3 Ps of profitability: How to bring Indian startup unicorns into the black
Every entrepreneurial journey starts with hope, and a promise. The founders put everything at stake. They know that the odds are heavily loaded against them—over 90 percent of startups fail—and yet take a leap of faith into uncertainty. The hope is to strike success in the long run. And the promise made to oneself is to build a valuable business.
To build and grow business, you need capital. Not all need the money, though. Many remain bootstrapped, but a chunk of the first-time founders do need the fuel, and reach out to VCs (venture capitalists). Now the investor, too, is living on hope. A VC puts the risk money in the fledgling ventures with a hope that the rookies would find the product-market fit, perform to the best of their abilities and grow the business. So the backer stays generous in doling out dollars, gives enough room to the hustlers to ‘fail fast, scale fast’, and course correct.

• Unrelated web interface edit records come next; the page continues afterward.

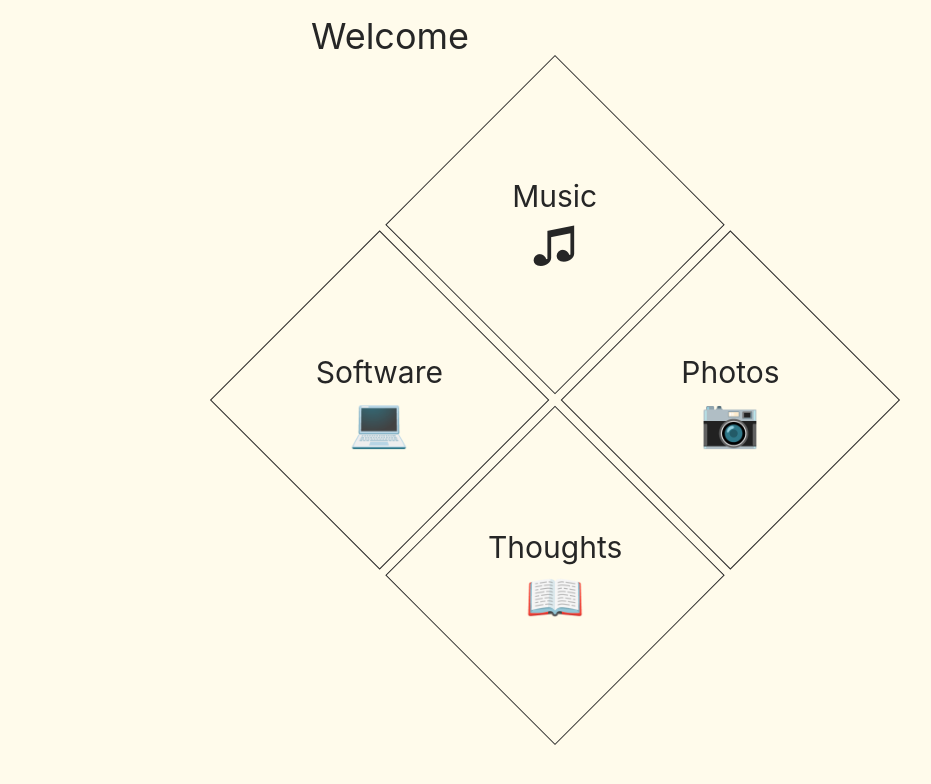
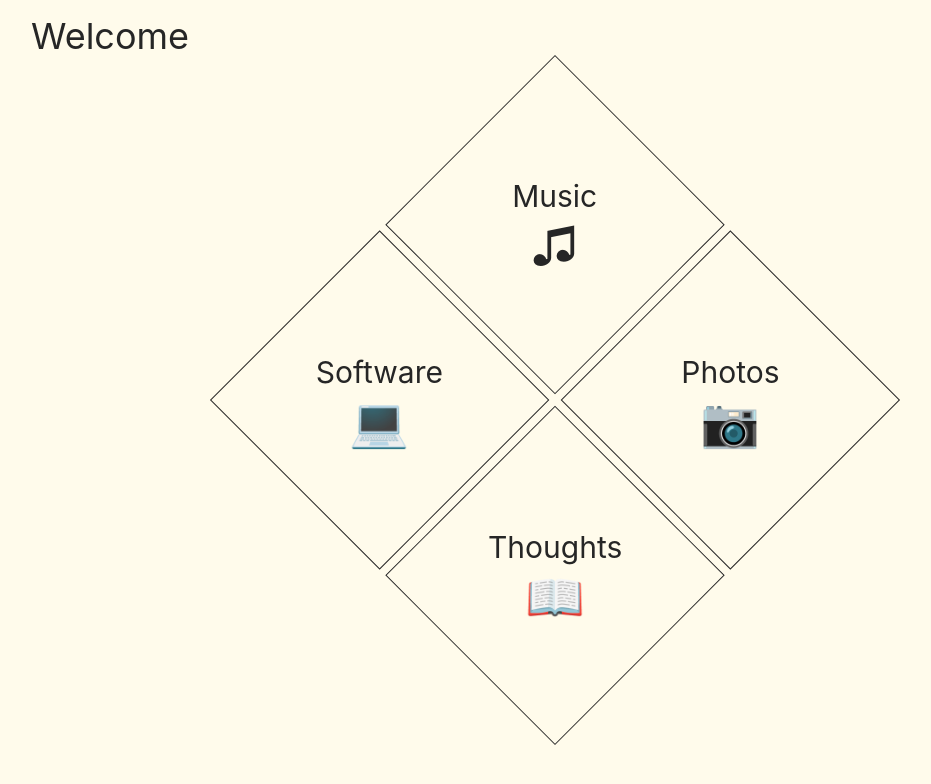
Before and after one commit to sventi555/ink-think, an Astro site: page / in a window 1280 px wide. Shown: the whole page, without its empty margins (85-1016 px from the left). Built offline with nearby package versions, Linux system fonts and the light colour scheme; Astro itself is replaced by a stand-in of ours.

Commit message:
make page container fill page width

```diff
--- a/src/components/page-container.astro
+++ b/src/components/page-container.astro
@@ -1,6 +1,6 @@
 ---
 ---
 
-<div class="mx-auto flex max-w-(--content-width) grow flex-col p-4">
+<div class="mx-auto flex w-full max-w-(--content-width) grow flex-col p-4">
   <slot />
 </div>
```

Tanked up, the venture starts rolling. At times, there are business pivots—while most are methodical, there are some where there is more ‘madness’ and less ‘method’. The journey continues, and on the way, the founders start making frequent mistakes (well, that’s how an entrepreneur learns and grows), ‘growth at all cost’ takes the front seat and CAC (customer acquisition cost) balloons. Loaded with venture dollars, ‘spraying and praying’ VCs don’t mind the cash burn. Riding pillion, all that matters to financers is an elusive pot of gold which they hope to get one day either through M&A, an exit or IPO. To be fair to them, this is why they invest: To make money.

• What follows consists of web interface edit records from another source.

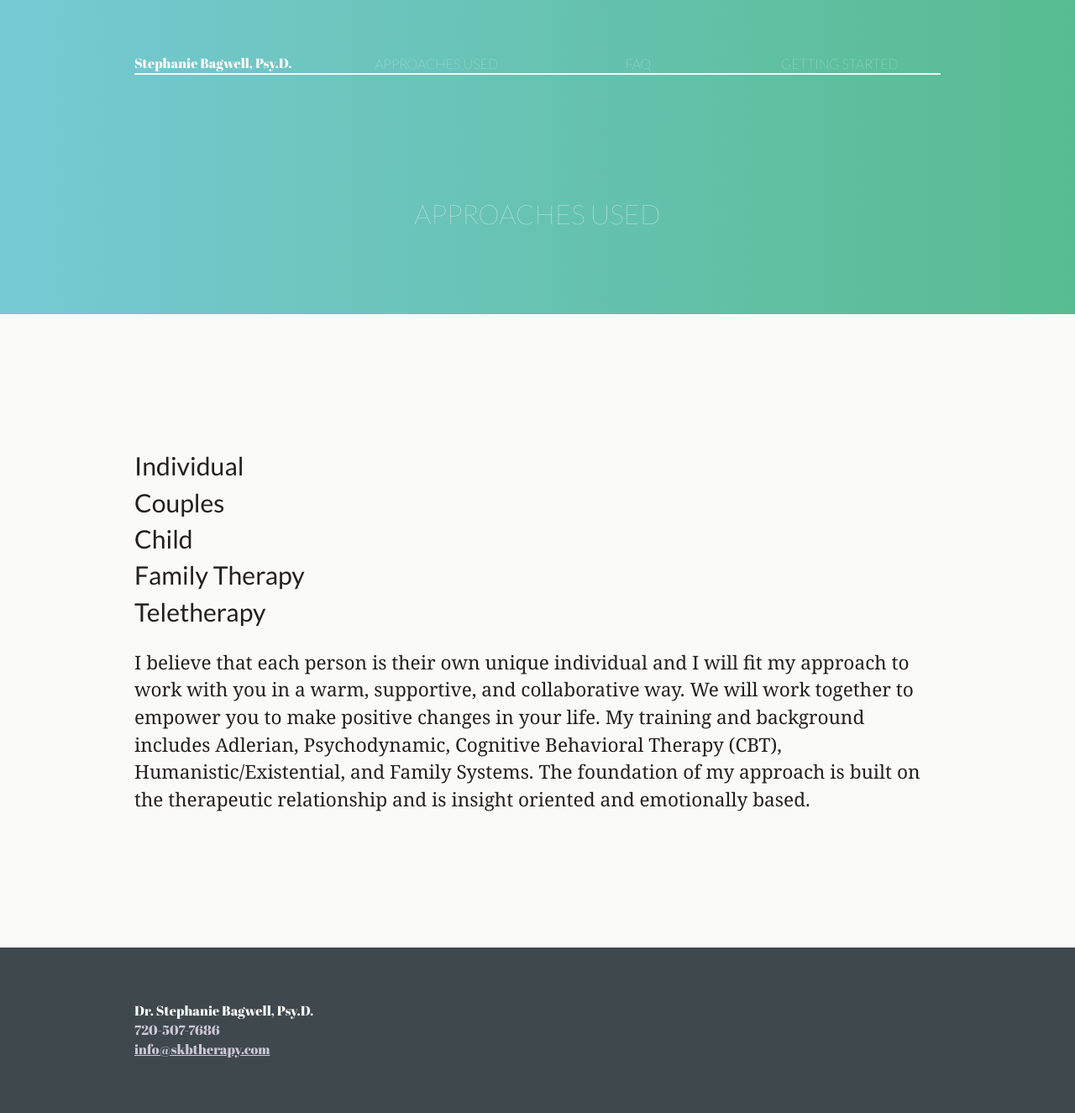
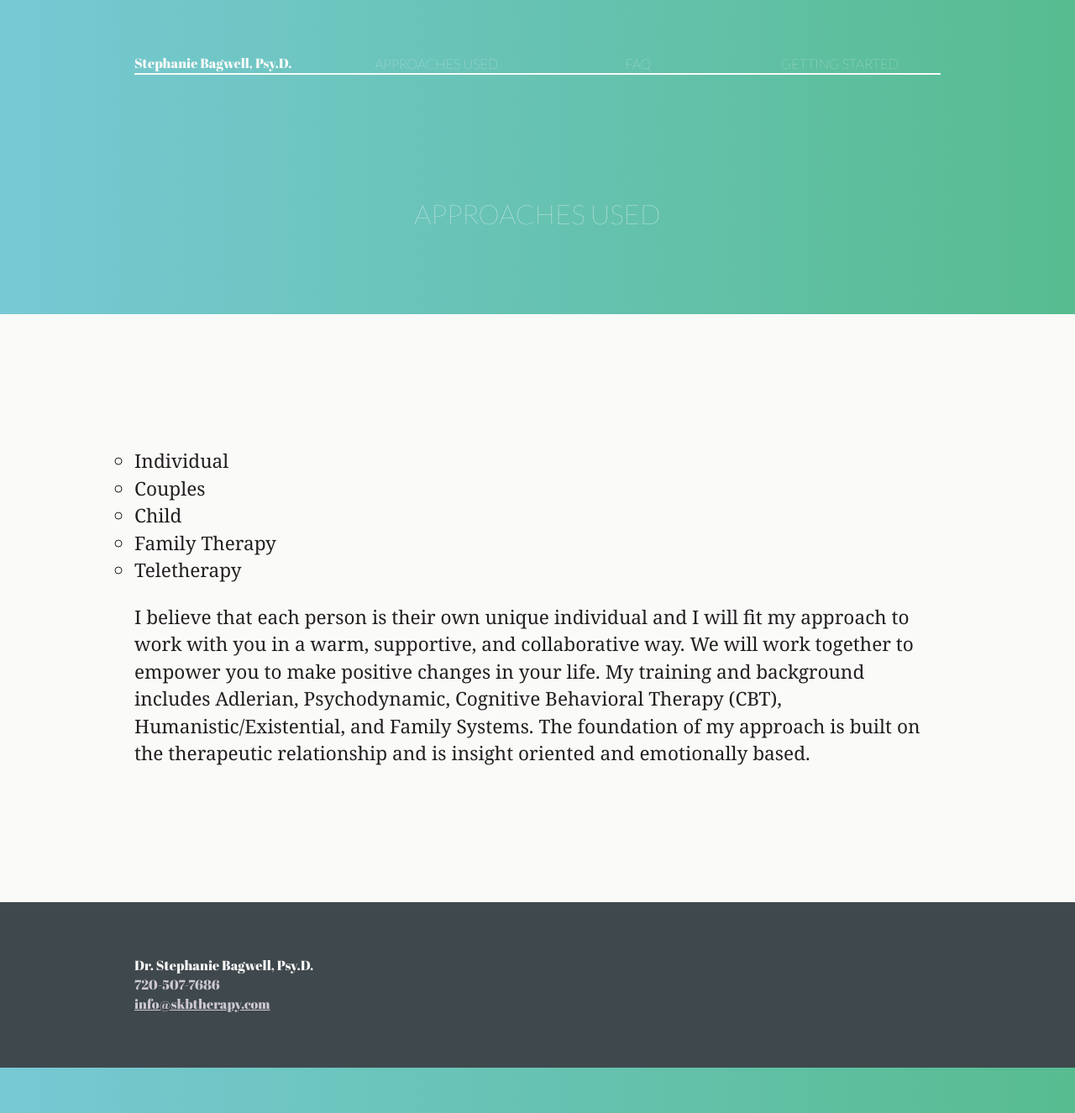
Before and after one commit to billHinderman/steph-jekyll, a Jekyll site: the page built from approaches.md, in a window 1280 px wide. Shown: the whole page at 84% size. Built offline with Jekyll 4.4.1, drawn with Linux system fonts in a browser that asks for light colours; some web fonts are replaced.

Commit message:
UL style

```diff
--- a/_sass/_content.scss
+++ b/_sass/_content.scss
@@ -35,8 +35,7 @@
 }
 
 .page-content ul {
-  font-family: $helvetica;
-  font-size: 1.885333333*$em;
+  list-style-type: circle
 }
 
 .image-holder {
@@ -56,7 +55,3 @@
 .color-cotton {
   color: darken($cotton, 7%);
 }
-
-.faq-list {
-  list-style-type: circle
-}
```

Meanwhile, the founder starts performing, and the early years are all about growth. Revenue starts gushing, losses rack up, and the venture turns into a cash-guzzling machine. To be fair to a founder, there are segments where one must bleed to survive and grow. Take, for instance, ecommerce. When the name of the game is discount, there would be high CAC. And when there are deep-pocketed players, the intensity of fight and loss increases every day. Then there are sectors that need a change in consumer behaviour. The first-movers and leaders in such segments—Flipkart in ecommerce, MakeMyTrip in online travel, Paytm in online payments and Ola in cab bookings—will need much more capital to grow and stay put for largely two reasons. First, to create and expand the market and the ecosystem. Second, to induce consumers and build new habits. VCs are aware of the rules of the game. They keep pumping money in ventures that have a promising future, high user transactions and huge TAM (total addressable market). This leads to high valuation, at times insanely exaggerated, and startups enter the billion-dollar club. In May, India got its 100th unicorn when neo-banking startup Open raised $50 million. Industry analysts were quick to point out that one out of every 10 unicorns was being born in India. Read More at www.forbesindia.com/amp/article/unicorn-tracker/3-ps-of-profitability-how-to-bring-indian-startup-unicorns-into-the-black/79717/1